## Exercise brief
Records follow. Pull out every line that contains "graph".

Before-and-after change records
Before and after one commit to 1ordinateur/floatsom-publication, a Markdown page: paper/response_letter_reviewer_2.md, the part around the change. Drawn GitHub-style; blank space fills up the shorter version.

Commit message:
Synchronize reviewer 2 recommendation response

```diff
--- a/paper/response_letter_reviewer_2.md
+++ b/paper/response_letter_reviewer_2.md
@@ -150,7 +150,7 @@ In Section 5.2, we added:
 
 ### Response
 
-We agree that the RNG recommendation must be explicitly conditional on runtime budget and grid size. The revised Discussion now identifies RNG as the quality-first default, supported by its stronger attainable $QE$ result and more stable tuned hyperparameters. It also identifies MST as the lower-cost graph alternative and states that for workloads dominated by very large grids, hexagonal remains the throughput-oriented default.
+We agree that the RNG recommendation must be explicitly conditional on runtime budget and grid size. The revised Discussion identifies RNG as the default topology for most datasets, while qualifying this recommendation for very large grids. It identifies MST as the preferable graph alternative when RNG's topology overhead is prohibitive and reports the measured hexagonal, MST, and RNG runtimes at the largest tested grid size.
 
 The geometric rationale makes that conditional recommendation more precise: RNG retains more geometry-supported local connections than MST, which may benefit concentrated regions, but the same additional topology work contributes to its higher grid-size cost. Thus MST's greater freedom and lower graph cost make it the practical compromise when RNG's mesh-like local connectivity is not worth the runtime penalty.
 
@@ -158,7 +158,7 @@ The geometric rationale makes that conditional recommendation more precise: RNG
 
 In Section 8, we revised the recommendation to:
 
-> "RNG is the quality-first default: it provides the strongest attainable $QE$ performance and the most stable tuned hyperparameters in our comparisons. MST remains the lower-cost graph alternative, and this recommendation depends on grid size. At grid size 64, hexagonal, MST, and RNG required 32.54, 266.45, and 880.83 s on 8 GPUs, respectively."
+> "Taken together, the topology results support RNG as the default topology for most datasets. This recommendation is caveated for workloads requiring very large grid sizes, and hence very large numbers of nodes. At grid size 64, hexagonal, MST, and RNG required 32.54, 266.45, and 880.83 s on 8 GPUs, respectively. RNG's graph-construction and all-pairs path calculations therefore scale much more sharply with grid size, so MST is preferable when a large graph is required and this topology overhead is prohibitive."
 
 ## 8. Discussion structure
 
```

## Answer
-We agree that the RNG recommendation must be explicitly conditional on runtime budget and grid size. The revised Discussion now identifies RNG as the quality-first default, supported by its stronger attainable $QE$ result and more stable tuned hyperparameters. It also identifies MST as the lower-cost graph alternative and states that for workloads dominated by very large grids, hexagonal remains the throughput-oriented default.
+We agree that the RNG recommendation must be explicitly conditional on runtime budget and grid size. The revised Discussion identifies RNG as the default topology for most datasets, while qualifying this recommendation for very large grids. It identifies MST as the preferable graph alternative when RNG's topology overhead is prohibitive and reports the measured hexagonal, MST, and RNG runtimes at the largest tested grid size.
 The geometric rationale makes that conditional recommendation more precise: RNG retains more geometry-supported local connections than MST, which may benefit concentrated regions, but the same additional topology work contributes to its higher grid-size cost. Thus MST's greater freedom and lower graph cost make it the practical compromise when RNG's mesh-like local connectivity is not worth the runtime penalty.
-> "RNG is the quality-first default: it provides the strongest attainable $QE$ performance and the most stable tuned hyperparameters in our comparisons. MST remains the lower-cost graph alternative, and this recommendation depends on grid size. At grid size 64, hexagonal, MST, and RNG required 32.54, 266.45, and 880.83 s on 8 GPUs, respectively."
+> "Taken together, the topology results support RNG as the default topology for most datasets. This recommendation is caveated for workloads requiring very large grid sizes, and hence very large numbers of nodes. At grid size 64, hexagonal, MST, and RNG required 32.54, 266.45, and 880.83 s on 8 GPUs, respectively. RNG's graph-construction and all-pairs path calculations therefore scale much more sharply with grid size, so MST is preferable when a large graph is required and this topology overhead is prohibitive."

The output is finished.